How did you end up teaching at EBS?
I joined EBS in 1999. autumn. During the 90s it was usual that when companies were searching for new employees then they were usually found through acquaintances. I was recruited to the EBS Language Center thanks to Silvia Lepalaan, who is on vacation already. Later I moved on to the Department of Marketing and Communication where I am still working.
Please give us a brief overview of your career.
My career isn’t very diverse. Just another day me and a colleague of mine, with whom I started working here at the same time, were discussing that “together we came here and probably together we leave here once that day should arrive”. To be exact, I’ve always and only worked at EBS. During my studies in University of Tallinn I used to work consequently at Tallinn Airport’s tax-free store, but I think that “doesn’t count”. But at EBS my career flowed very academically – at first I was a lecturer, then docent, then professor and now (for some time) associate professor.
Tell us something interesting about yourself that your students might not know.
Hmmm… well I really love to fool around and break small unwritten rules, during which no one gets hurt. For instance, me and my friend have done yoga-practice on nocturnal Tallinn streets. And as another example when someone asks me who I work as, then sometimes I answer that I work as a teacher, a P.E. teacher. I have always enjoyed fooling around like that.

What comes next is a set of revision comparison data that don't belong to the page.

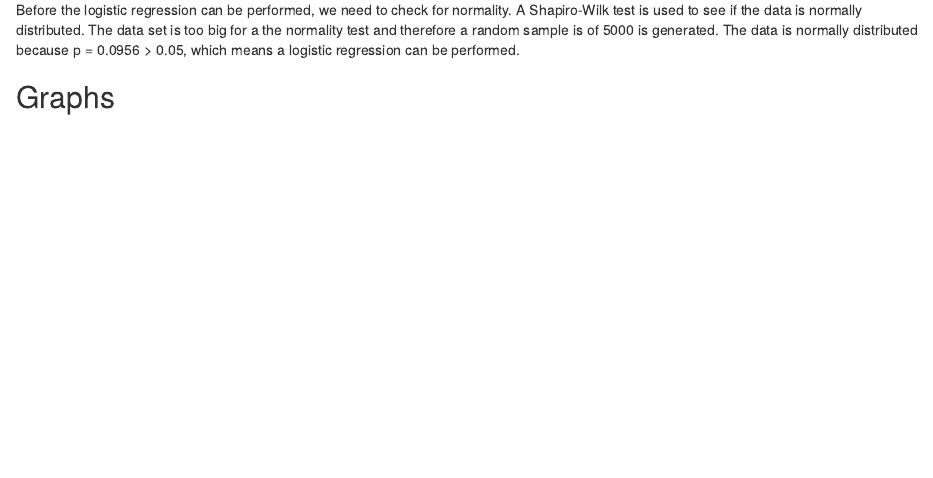
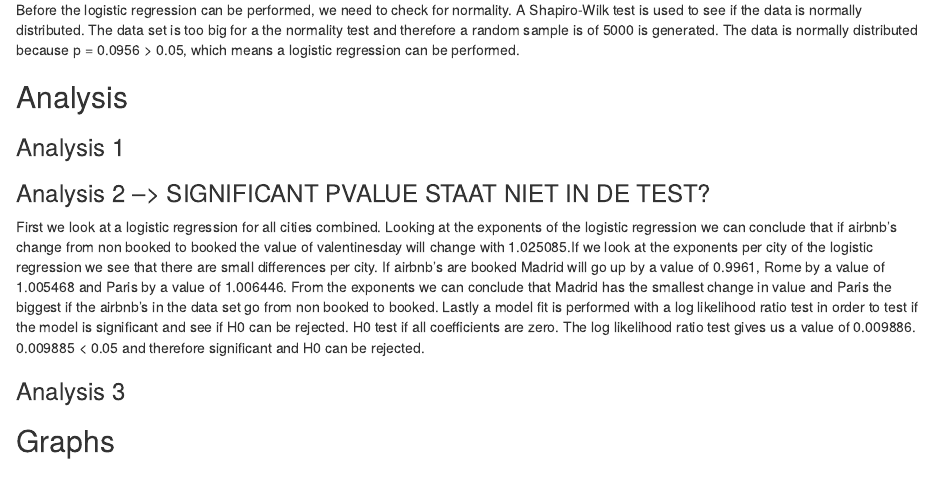
Before and after one commit to roeltimmerman/Airbnb-Valentines-Day, an R Markdown document (Report/Report.Rmd): the page in a window 1100 px wide, from 2460 px down. Rendered offline with R 4.5, knitr and Pandoc, with nearby package versions; some code elsewhere in the file could not run offline.

Commit message:
Added text for analysis and model fit

````diff
--- a/Report/Report.Rmd
+++ b/Report/Report.Rmd
@@ -80,6 +80,12 @@ Before the logistic regression can be performed, we need to check for normality.
 
 ```
 
+## Analysis
+### Analysis 1
+### Analysis 2 --> SIGNIFICANT PVALUE STAAT NIET IN DE TEST?
+First we look at a logistic regression for all cities combined. Looking at the exponents of the logistic regression we can conclude that if airbnb's change from non booked to booked the value of valentinesday will change with 1.025085.If we look at the exponents per city of the logistic regression we see that there are small differences per city. If airbnb's are booked Madrid will go up by a value of 0.9961, Rome by a value of 1.005468 and Paris by a value of 1.006446. From the exponents we can conclude that Madrid has the smallest change in value and Paris the biggest if the airbnb's in the data set go from non booked to booked. Lastly a model fit is performed with a log likelihood ratio test in order to test if the model is significant and see if H0 can be rejected. H0 test if all coefficients are zero. The log likelihood ratio test gives us a value of 0.009886. 0.009885 < 0.05 and therefore significant and H0 can be rejected.
+
+### Analysis 3
 
 ## Graphs
 ```{r}
````
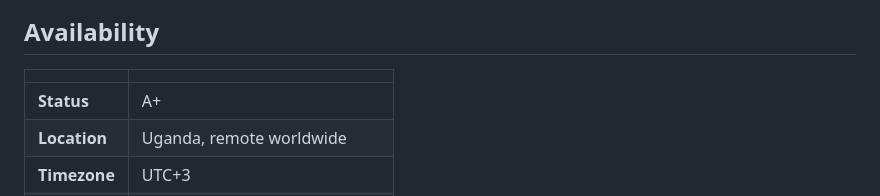
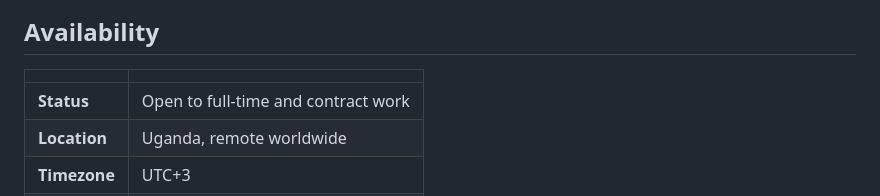
Before and after one commit to OlaroPeterCelestine/OlaroPeterCelestine, a Markdown page: README.md, the part around one of its changes. Drawn GitHub-style.

Commit message:
Remove the status label that was not the stats grade

```diff
--- a/README.md
+++ b/README.md
@@ -98,7 +97,7 @@ Primary languages: **TypeScript**, **Python**, and **Go**. I also ship with **Ko
 
 | | |
 | --- | --- |
-| **Status** | A+ |
+| **Status** | Open to full-time and contract work |
 | **Location** | Uganda, remote worldwide |
 | **Timezone** | UTC+3 |
 | **Email** | [olaropetercelestine@gmail.com](mailto:olaropetercelestine@gmail.com) |
```
Also changed, not shown: other parts of README.md (+0 -1 lines).
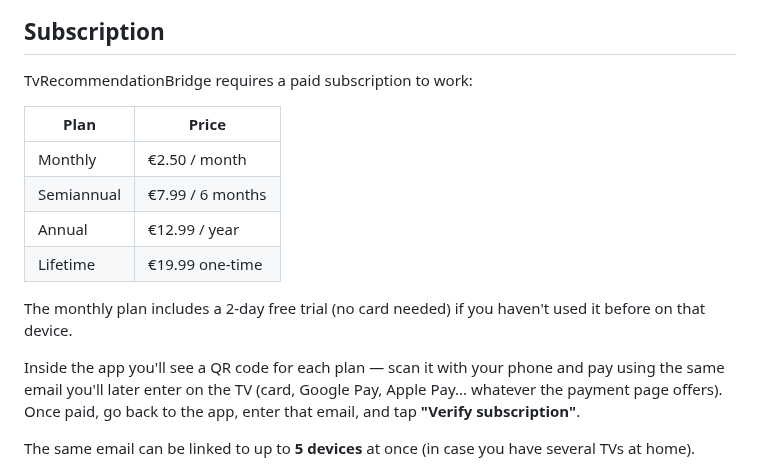
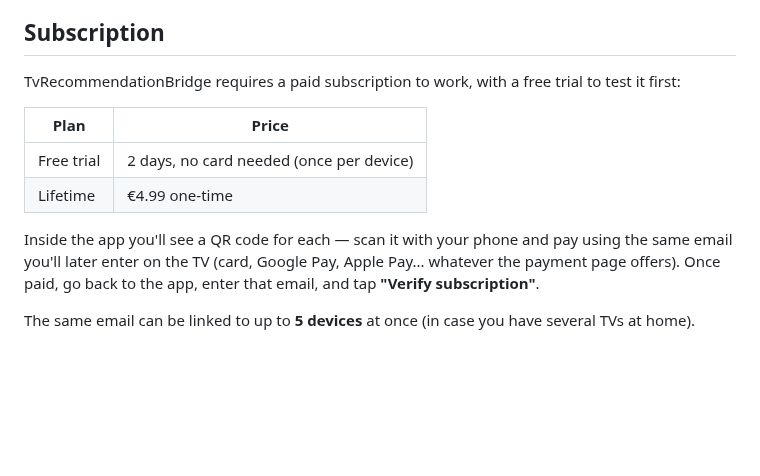
Before and after one commit to Yushetf33/TvReccomendationBridge, a Markdown page: README.md, the part around the change. Rendered like a GitHub page; blank space fills up the shorter version.

Commit message:
Actualizar el README: prueba gratis + lifetime en vez de los 4 planes anteriores
Refleja el cambio de precios: ya no hay mensual/semestral/anual de pago,
solo una prueba gratis de 2 dias (sin tarjeta) y la compra lifetime a 4,99e.

Co-Authored-By: Claude Sonnet 5 <noreply@anthropic.com>

```diff
--- a/README.md
+++ b/README.md
@@ -152,19 +152,15 @@ app, since reinstalling can reset these permissions.
 
 ## Subscription
 
-TvRecommendationBridge requires a paid subscription to work:
+TvRecommendationBridge requires a paid subscription to work, with a free
+trial to test it first:
 
 | Plan | Price |
 |---|---|
-| Monthly | €2.50 / month |
-| Semiannual | €7.99 / 6 months |
-| Annual | €12.99 / year |
-| Lifetime | €19.99 one-time |
+| Free trial | 2 days, no card needed (once per device) |
+| Lifetime | €4.99 one-time |
 
-The monthly plan includes a 2-day free trial (no card needed) if you
-haven't used it before on that device.
-
-Inside the app you'll see a QR code for each plan — scan it with your
+Inside the app you'll see a QR code for each — scan it with your
 phone and pay using the same email you'll later enter on the TV (card,
 Google Pay, Apple Pay... whatever the payment page offers). Once paid,
 go back to the app, enter that email, and tap **"Verify subscription"**.
```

What is your greatest dream?
Oh! Well that is the kind of question where the nice expected answer would be “to sail around the world” but I don’t have that kind of an answer. My dream is much more of a boring one – I’d love to live with a calm heart, happily with one person until the end of my days. Such a dream. Someone once said ”phäh! What kind of a dream is that supposed to be?!”, but another said “Wow, you have an amazing dream! That is definitely a real dream, because it’s really difficult to achieve it!”
If you could leave all your duties aside, what would be the first thing you would do?
Well, we never exactly know what we would do when that kind of a time would come (maybe we would search for a new job?), but then I think I would love to volunteer at Arvo Pärt’s Centre more in depth (right now I volunteer there very episodically) and be useful while spending my time there. In addition, I would attend more concerts and read more books and most likely travel more. But only in Europe, because this is where I have always felt very good while travelling. I feel a bit weird about thinking of traveling on your free time from your own budget to places, where we don’t feel comfortable or good. Some call it non-adventurous. Interesting, is it good or bad? Well, I don’t care…
What have been the greatest learning points and lessons during your career?
Do less, but do it as best as you can. For instance, some positions in universities have publication obligations. I have always liked to publicize less, but things that l would not feel embarrassed about. At the very beginning of my career I published one article about which I felt very embarrassed afterwards, but fortunately that article doesn’t exist anymore. Related to teaching, it is always important to keep in mind that giving in (to students) can come with bad consequences. I’d really-really want to comply and say “ok-ok, you can submit your work a week later!”, but then you have to toughen up and say “No!”.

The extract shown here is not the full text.